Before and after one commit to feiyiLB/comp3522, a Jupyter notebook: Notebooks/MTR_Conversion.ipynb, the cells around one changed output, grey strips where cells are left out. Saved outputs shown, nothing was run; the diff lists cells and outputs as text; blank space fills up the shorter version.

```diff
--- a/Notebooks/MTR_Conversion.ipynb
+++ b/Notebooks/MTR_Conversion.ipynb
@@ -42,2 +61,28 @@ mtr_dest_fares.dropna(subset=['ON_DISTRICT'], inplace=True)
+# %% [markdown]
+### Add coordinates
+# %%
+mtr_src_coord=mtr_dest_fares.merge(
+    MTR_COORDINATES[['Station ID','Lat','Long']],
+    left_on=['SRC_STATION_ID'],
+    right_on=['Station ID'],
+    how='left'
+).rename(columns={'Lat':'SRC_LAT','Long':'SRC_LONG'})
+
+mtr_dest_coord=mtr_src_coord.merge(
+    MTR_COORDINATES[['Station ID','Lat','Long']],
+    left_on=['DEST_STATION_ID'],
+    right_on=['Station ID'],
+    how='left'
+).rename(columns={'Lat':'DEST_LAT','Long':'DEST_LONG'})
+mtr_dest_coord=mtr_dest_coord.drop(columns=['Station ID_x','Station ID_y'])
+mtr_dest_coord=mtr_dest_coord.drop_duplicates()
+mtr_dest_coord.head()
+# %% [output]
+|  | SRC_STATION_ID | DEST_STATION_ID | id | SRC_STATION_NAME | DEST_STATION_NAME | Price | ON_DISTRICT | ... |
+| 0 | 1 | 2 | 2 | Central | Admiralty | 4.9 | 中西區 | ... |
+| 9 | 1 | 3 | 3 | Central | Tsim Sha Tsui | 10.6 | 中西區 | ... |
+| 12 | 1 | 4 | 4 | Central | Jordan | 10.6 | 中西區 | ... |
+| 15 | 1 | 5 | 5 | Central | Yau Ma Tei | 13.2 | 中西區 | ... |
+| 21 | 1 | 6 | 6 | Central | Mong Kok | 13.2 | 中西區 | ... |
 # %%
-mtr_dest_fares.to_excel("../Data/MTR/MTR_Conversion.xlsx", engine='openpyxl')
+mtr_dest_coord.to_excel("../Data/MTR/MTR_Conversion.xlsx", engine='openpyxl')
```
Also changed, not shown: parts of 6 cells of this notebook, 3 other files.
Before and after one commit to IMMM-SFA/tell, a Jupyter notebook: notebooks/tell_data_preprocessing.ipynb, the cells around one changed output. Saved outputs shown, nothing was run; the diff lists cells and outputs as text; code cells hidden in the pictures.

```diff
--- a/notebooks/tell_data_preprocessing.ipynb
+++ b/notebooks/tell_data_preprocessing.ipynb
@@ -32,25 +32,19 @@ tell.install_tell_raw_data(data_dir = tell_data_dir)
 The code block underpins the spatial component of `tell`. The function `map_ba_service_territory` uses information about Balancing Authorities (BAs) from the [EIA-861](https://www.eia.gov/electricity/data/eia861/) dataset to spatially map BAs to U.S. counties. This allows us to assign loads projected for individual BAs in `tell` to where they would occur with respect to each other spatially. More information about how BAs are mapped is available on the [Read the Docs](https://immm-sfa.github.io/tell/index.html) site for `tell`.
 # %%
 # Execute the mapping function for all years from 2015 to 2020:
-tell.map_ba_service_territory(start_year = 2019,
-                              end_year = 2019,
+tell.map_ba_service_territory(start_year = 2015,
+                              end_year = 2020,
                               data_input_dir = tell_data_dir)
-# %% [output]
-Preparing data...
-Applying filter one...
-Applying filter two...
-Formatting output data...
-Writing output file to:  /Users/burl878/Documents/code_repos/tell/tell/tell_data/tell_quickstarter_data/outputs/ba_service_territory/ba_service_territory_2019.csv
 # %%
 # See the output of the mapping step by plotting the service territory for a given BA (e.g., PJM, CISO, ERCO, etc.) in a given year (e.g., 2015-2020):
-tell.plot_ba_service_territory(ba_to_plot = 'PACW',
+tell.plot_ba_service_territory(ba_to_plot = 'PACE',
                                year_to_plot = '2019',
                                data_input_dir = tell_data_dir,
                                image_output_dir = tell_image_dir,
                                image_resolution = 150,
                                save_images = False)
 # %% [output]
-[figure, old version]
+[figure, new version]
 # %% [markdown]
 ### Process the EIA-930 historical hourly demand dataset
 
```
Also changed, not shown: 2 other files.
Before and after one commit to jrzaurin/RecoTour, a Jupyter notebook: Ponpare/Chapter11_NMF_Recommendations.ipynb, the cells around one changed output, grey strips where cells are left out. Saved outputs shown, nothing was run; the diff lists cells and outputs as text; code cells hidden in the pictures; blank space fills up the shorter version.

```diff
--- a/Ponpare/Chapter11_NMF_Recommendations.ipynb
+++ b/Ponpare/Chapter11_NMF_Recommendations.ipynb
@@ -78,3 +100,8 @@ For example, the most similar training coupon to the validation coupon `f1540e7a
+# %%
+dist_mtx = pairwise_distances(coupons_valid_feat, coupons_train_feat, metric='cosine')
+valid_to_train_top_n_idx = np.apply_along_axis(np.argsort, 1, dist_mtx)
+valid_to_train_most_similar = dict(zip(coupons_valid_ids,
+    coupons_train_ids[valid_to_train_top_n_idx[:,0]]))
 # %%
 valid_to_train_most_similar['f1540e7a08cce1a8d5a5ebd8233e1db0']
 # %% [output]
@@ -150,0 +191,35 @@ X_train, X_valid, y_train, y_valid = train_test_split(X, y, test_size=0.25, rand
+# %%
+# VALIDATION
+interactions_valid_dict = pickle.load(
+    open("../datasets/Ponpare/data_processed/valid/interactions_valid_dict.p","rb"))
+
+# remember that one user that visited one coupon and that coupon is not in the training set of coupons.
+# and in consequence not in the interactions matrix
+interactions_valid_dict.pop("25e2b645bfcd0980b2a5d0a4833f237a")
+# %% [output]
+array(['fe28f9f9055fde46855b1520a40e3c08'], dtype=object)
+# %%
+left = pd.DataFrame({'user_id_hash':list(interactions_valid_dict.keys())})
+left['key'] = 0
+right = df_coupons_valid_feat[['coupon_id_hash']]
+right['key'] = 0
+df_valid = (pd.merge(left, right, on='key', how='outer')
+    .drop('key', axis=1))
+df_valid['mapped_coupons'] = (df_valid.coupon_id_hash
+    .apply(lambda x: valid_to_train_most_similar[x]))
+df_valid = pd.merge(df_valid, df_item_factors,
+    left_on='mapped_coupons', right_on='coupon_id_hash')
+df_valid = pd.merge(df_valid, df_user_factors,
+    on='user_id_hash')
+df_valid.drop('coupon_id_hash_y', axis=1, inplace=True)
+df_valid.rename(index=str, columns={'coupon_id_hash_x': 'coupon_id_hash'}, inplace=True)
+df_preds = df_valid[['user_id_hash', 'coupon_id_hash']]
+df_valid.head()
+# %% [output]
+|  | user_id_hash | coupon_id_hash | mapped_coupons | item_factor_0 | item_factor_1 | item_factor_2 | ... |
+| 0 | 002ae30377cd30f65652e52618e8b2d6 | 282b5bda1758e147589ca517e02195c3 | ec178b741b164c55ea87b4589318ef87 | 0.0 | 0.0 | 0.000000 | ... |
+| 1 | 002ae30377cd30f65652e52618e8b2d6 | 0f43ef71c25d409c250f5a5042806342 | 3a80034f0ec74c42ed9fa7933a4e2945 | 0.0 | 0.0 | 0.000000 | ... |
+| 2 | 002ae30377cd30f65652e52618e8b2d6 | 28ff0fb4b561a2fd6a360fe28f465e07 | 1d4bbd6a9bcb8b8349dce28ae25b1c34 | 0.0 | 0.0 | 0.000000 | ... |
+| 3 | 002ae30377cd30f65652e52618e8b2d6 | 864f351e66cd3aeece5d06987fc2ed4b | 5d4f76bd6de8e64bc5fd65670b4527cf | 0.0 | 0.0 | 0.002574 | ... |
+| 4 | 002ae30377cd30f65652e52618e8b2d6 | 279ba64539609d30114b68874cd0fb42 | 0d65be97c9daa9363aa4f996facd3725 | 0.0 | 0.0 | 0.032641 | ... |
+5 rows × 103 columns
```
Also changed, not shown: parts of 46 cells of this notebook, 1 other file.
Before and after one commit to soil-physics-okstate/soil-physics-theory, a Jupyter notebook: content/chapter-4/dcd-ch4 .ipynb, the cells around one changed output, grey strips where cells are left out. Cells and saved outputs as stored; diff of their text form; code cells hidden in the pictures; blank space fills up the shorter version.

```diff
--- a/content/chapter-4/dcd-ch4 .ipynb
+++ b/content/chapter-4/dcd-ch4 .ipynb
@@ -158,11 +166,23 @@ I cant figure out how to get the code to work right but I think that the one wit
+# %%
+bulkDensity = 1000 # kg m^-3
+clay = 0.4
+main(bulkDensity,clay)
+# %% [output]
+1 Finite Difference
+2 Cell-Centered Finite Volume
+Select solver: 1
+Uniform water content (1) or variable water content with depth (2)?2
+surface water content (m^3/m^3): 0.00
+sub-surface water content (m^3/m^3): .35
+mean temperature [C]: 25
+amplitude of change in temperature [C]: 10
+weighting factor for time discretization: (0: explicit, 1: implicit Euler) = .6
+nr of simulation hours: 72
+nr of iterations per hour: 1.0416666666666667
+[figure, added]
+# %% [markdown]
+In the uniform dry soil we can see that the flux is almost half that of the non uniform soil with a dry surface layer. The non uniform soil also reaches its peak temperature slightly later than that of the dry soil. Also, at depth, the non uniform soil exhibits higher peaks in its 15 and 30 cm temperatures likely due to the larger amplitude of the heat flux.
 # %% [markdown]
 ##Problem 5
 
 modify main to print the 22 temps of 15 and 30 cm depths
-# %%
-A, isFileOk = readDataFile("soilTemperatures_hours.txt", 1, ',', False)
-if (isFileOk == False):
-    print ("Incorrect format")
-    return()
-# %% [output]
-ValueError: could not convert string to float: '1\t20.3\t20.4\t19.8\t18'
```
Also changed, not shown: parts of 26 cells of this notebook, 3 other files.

__WORK TO COMPLETE__: Find the lines in the records that contain the word "isFileOk", then copy every one of them.

__RESPONSE AREA__:
-A, isFileOk = readDataFile("soilTemperatures_hours.txt", 1, ',', False)
-if (isFileOk == False):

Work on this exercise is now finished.